Under new industry guidelines, the WSJ writes, “the companies eventually will halt all sales of carbonated soft drinks in elementary schools and remove all sugared drinks from middle schools during school hours. The new policy applies only to new contracts, not existing ones, meaning that it could take several years for the restrictions to catch up with many schools.

“The guidelines still permit sales of all drinks in middle schools after the school day, and allow sales of diet soft drinks, sports drinks, low calorie juice drinks, juices and water all day. No beverages are banned from high schools, but the association is recommending that at least half of vending-machine slots in those schools be allocated to noncarbonated beverages such as juice and water.”

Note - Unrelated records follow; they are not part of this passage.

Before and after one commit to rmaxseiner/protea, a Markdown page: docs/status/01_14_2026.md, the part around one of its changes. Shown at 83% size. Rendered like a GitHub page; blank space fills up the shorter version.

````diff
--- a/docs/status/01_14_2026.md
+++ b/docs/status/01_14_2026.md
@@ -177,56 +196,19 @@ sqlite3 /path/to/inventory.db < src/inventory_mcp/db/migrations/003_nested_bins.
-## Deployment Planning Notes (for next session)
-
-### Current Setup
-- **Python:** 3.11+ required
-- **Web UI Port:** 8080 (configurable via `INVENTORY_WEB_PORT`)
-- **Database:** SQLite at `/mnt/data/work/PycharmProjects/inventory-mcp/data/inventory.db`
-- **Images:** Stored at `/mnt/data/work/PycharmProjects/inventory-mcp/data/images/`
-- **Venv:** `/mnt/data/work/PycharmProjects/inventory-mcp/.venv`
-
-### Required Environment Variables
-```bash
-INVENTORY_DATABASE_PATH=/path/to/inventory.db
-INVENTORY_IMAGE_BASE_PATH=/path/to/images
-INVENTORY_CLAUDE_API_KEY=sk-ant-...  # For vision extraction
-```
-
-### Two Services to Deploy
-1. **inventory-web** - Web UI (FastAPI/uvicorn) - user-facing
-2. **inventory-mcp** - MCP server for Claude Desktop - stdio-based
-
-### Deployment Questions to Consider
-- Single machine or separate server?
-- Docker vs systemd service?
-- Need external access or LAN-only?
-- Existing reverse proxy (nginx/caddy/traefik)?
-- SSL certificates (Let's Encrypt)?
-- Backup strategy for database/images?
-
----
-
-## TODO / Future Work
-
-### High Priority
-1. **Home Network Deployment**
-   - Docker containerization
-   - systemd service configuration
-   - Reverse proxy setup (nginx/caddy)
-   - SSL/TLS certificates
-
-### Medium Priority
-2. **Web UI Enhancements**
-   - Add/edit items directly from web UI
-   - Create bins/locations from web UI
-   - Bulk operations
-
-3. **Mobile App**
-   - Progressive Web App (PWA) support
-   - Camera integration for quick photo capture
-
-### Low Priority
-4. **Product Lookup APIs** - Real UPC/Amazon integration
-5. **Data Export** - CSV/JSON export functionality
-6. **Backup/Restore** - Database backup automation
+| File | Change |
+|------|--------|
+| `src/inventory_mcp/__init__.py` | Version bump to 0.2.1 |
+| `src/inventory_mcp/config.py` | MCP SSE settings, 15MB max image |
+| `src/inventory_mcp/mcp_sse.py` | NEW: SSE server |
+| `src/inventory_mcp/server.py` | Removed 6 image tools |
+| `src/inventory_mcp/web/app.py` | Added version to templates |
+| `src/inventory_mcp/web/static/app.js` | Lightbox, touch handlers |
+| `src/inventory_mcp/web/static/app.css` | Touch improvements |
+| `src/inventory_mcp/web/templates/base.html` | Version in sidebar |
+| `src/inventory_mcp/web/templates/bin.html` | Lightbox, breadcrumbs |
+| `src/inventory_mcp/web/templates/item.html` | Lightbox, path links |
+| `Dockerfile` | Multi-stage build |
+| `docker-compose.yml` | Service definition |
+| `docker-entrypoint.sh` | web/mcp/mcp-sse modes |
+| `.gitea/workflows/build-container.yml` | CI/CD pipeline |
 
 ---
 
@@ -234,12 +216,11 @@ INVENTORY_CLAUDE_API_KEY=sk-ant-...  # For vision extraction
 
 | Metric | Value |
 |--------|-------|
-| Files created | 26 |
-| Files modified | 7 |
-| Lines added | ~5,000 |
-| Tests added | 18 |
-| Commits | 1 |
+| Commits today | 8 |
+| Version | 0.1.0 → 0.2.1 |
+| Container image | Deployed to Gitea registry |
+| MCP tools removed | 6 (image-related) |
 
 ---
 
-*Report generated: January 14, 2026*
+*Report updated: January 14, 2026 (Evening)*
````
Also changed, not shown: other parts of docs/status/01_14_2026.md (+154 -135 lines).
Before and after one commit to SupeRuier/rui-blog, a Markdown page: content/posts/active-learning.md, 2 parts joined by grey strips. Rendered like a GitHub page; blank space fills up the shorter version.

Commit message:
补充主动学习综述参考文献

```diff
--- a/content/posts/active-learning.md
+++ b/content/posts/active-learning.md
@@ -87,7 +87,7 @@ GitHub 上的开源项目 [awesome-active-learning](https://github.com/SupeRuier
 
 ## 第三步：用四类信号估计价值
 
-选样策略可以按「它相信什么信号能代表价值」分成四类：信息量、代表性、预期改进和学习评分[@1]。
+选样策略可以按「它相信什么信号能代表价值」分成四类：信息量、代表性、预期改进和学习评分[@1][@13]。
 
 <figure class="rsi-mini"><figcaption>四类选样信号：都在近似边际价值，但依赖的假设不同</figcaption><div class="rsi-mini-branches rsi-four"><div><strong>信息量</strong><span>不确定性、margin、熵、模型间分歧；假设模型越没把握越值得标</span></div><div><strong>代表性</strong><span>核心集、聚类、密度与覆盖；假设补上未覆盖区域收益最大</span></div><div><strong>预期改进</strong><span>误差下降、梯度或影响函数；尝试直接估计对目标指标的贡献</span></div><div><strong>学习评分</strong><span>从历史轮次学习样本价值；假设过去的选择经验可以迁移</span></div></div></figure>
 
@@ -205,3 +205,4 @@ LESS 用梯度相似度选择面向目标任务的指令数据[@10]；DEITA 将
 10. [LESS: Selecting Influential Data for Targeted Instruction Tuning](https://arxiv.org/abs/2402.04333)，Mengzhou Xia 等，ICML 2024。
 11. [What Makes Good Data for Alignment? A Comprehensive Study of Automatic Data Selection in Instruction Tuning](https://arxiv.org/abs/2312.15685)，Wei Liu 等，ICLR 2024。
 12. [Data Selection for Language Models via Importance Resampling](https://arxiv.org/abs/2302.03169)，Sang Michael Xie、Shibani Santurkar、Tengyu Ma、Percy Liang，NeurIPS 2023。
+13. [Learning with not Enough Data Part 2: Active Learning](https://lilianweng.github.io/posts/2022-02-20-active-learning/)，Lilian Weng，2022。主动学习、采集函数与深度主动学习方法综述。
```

The move, which is targeted at reducing the national level of childhood obesity, is supported by Coca-Cola and PepsiCo, among other beverage companies, and coordinated by the American Beverage Association.
KC's View:
Taking the bull by the horns is a smart move by the soft drink companies – better to appear sensitive and responsive to the public’s concerns than to continue to resist.

But at some level, these companies need to send the following message to parents: “Now, it’s your turn.” Because if parents don’t pay attention to what their kids eat and drink, don’t work hard to see that their kids consume a varied and healthful diet, then all the voluntary restrictions in the world won’t work.

And that won’t be the soft drink companies’ fault.